AFRICANGLOBE – When Portuguese explorers first arrived on the east African coast at the turn of the 16th century, an anonymous recorder on the voyage of Pedro Alvares Cabral noted of Kilwa (off the coast of present-day Tanzania): “This island is small, near the mainland, and is a beautiful country. The houses are high like those of Spain. In this land there are rich merchants, and there is much gold and silver and amber and musks and pearls. Those of the land wear clothes of fine cotton and of silk and many fine things and they are Black men.”
The “Africa rising” story of booming economies and growing middle classes is important in correcting the global perception of Africa, for Africa has not always been in decline. The 500 years after the European arrival in Africa saw an increasing integration of Africa into the global economy, but often on terms which worked against Africa’s interests: the slave trade through the end of the 19th century, then European colonial rule to the 1960s. The challenge of development has been the story since, as Africa struggled with the legacies of colonial rule, its marginal share of global trade, and corrupt and dictatorial leadership propped up by the West.
In the first decade of the 21st century, the tide seemed to have turned: six of the 10 fastest growing economies in the world were in Africa: Mozambique, Rwanda, Angola, Nigeria, Chad and Ethiopia. While some benefited from the rising oil price, Mozambique’s oil production was yet to come on line, and Rwanda and Ethiopia are not oil producers.
As a region, Africa grew at an average of 5% during the first 15 years of the new millennium, a sharp departure from the 1980s, which went down in history as Africa’s lost decade. The Economist once called Africa the “hopeless continent”. In its “Africa Rising” cover story in March 2013, the same magazine predicted that the average African economy will outpace its Asian counterpart.
This pendulum swing has been as refreshing as it has been uplifting for a continent that had misery and destitution as its key tropes. However, it is also true that poverty has remained widespread. Between 1990 and 2010 the number of people in poverty increased from 289 million to more than 413 million, compromising the prospects of meeting the first millennium development goal, of eradicating extreme poverty.
And the sharp decline in global prices for commodities such as oil and copper since last year have raised major challenges, especially in major oil-exporting countries such Angola and Nigeria where oil accounts for more than 90% of export earnings.

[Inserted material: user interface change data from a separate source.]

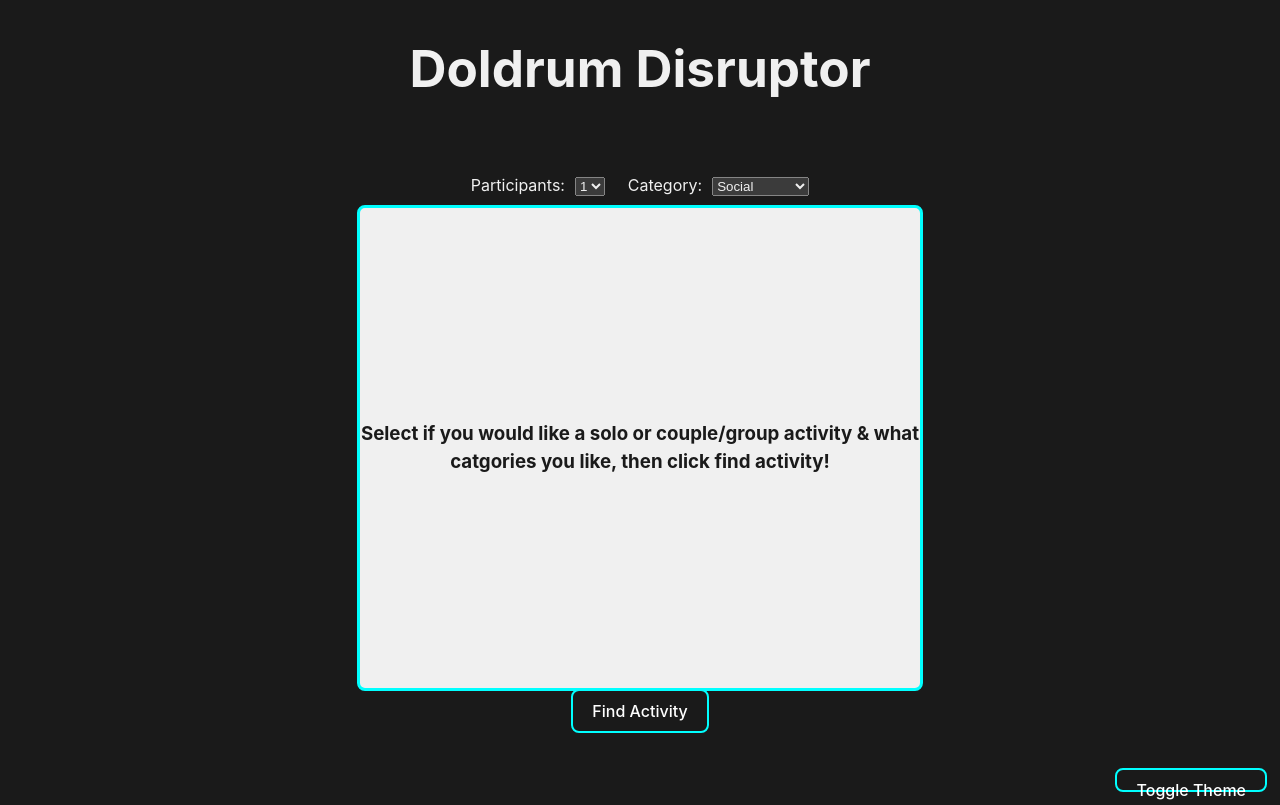
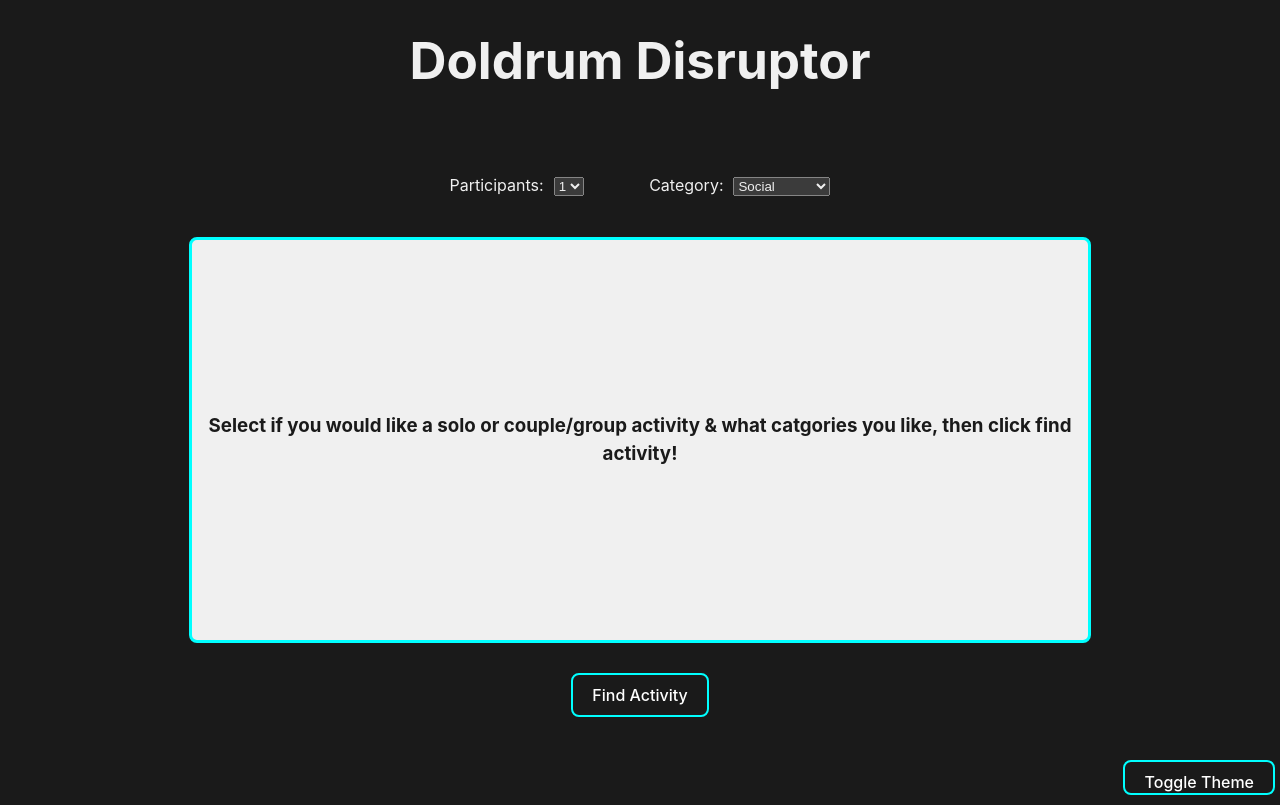
Before and after one commit to LouisMDenman/doldrumDisruptor, a React (Vite) app: page / in a window 1280 px wide. Built offline with nearby package versions, Linux system fonts and the light colour scheme.

Commit message:
Added better & more refined css to facilitate website scaling on all device sizes

```diff
--- a/src/App.css
+++ b/src/App.css
@@ -1,17 +1,13 @@
 #root {
-  width: 98dvw;
-  height: 98dvh;
-  margin: 0 auto;
-  padding-left: 1dvw;
-  padding-right: 1dvw;
-  padding-top: 1dvh;
-  padding-bottom: 1dvw;
+  width: 100%;
+  height: 100%;
+  margin: 0;
+  padding: 0;
   text-align: center;
 }
 
 header {
-  padding: 0;
-  width: 98dvw;
+  width: 100%;
   height: 15dvh;
   display: flex;
   justify-content: center;
@@ -19,9 +15,8 @@ header {
 }
 
 main {
-  padding: 0;
-  width: 98dvw;
-  height: 80dvh;
+  width: 100%;
+  min-height: 80dvh;
   display: flex;
   flex-direction: column;
   align-items: center;
@@ -29,14 +24,30 @@ main {
 }
 
 footer {
-  padding: 0;
-  width: 98dvw;
-  height: 3dvh;
+  width: 100%;
+  height: 5dvh;
   display: flex;
   justify-content: right;
+}
+
+#theme {
+  margin-right: 0.3em;
+  margin-bottom: 0.3em;
 }
 
 h1 {
   margin: 0;
   padding: 0;
 }
+
+@media screen and (max-width: 400px) {
+  #theme {
+    font-size: 0.8em;
+  }
+}
+
+@media screen and (max-height: 600px) {
+  #theme {
+    font-size: 0.7em;
+  }
+}
--- a/src/styles/ActivityOutput.css
+++ b/src/styles/ActivityOutput.css
@@ -1,6 +1,7 @@
 #output {
-    width: 70dvh;
-    height: 60dvh;
+    width: 70%;
+    min-height: 50dvh;
+    margin-bottom: 2em;
     background-color: light-dark(#002147, #F0F0F0);
     border-style: solid;
     border-radius: 8px;
--- a/src/styles/ActivitySelectors.css
+++ b/src/styles/ActivitySelectors.css
@@ -1,7 +1,8 @@
 #selectors {
     display: flex;
-    width: 30dvw;
-    height: 5dvh;
+    width: 40%;
+    min-height: 5dvh;
+    margin-bottom: 2em;
     align-items: center;
     justify-content: space-evenly;
 }
```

Today Africa’s share of global trade remains less than 3%.
The revolution in the worldwide web, social media, and the proliferation of mobile phones are accelerating the pace of Africa’s economic development. Mobile telephony has already unleashed innovation in banking across the continent. Still, the Africa rising narrative is complex, as it extends beyond economics.
The 1980s and 1990s saw a brain drain from Africa, as academics and professionals relocated to the West. The focus has now shifted to brain circulation, with the rise of African trans-nationals and schemes that allow Africans living outside the continent to contribute to its development. . The strengthening of institutions that produce knowledge is central to Africa’s future.
We see glimpses of a confident Africa in how young people engage with western and diasporic influences. Ghana’s hiplife music, for example, represents the indigenisation of American hip-hop. Youth activism continues to play a key role in the democratisation process that is sweeping through Africa.
Their embrace of social media signals a new energy that is finding expression in the creative arts and popular culture. But the frustration of social aspirations is also evident in the thousands of Africans who attempt the perilous Mediterranean journey to Europe, convinced that a brighter future lies beyond the continent.
The rise of a prosperous Africa will ultimately be based on the emergence of an assured African, confident in knowledge and identity, at home in Africa and the world at large. It was this spirit that surprised the Portuguese visitors to Kilwa in 1500.
Two centuries earlier, the Muslim king of Mali, Mansa Musa, made a pilgrimage to Mecca in 1324 with a stop in Cairo. The Arab historian Chihab al-Umari, who visited Cairo 12 years later, wrote that Mansa Musa “left no emir or holder of a royal office without a gift or load of gold, he and his company gave out so much gold that they depressed its value in Egypt and caused its price to fall”. This was at a time when two-thirds of the world’s supply of gold came from west Africa. Mansa Musa’s extravagance brought Mali to the attention of the world and Mali would appear on the map of the world drawn by Angelino Dulcert of Majorca in 1339 and on subsequent maps. There was a time when the economic actions of Africa’s rulers had worldwide consequences.
Africa is rich in natural resources. Africa’s knowledge base is expanding. Africa could still ultimately reclaim the position it occupied when the Portuguese explorers first arrived. But that story will be told not only in national income statistics. It is also a story of Africa’s cultural renaissance and the inevitable birth of a new African personality.
By: Emmanuel Akyeampong and Hippolyte Fofack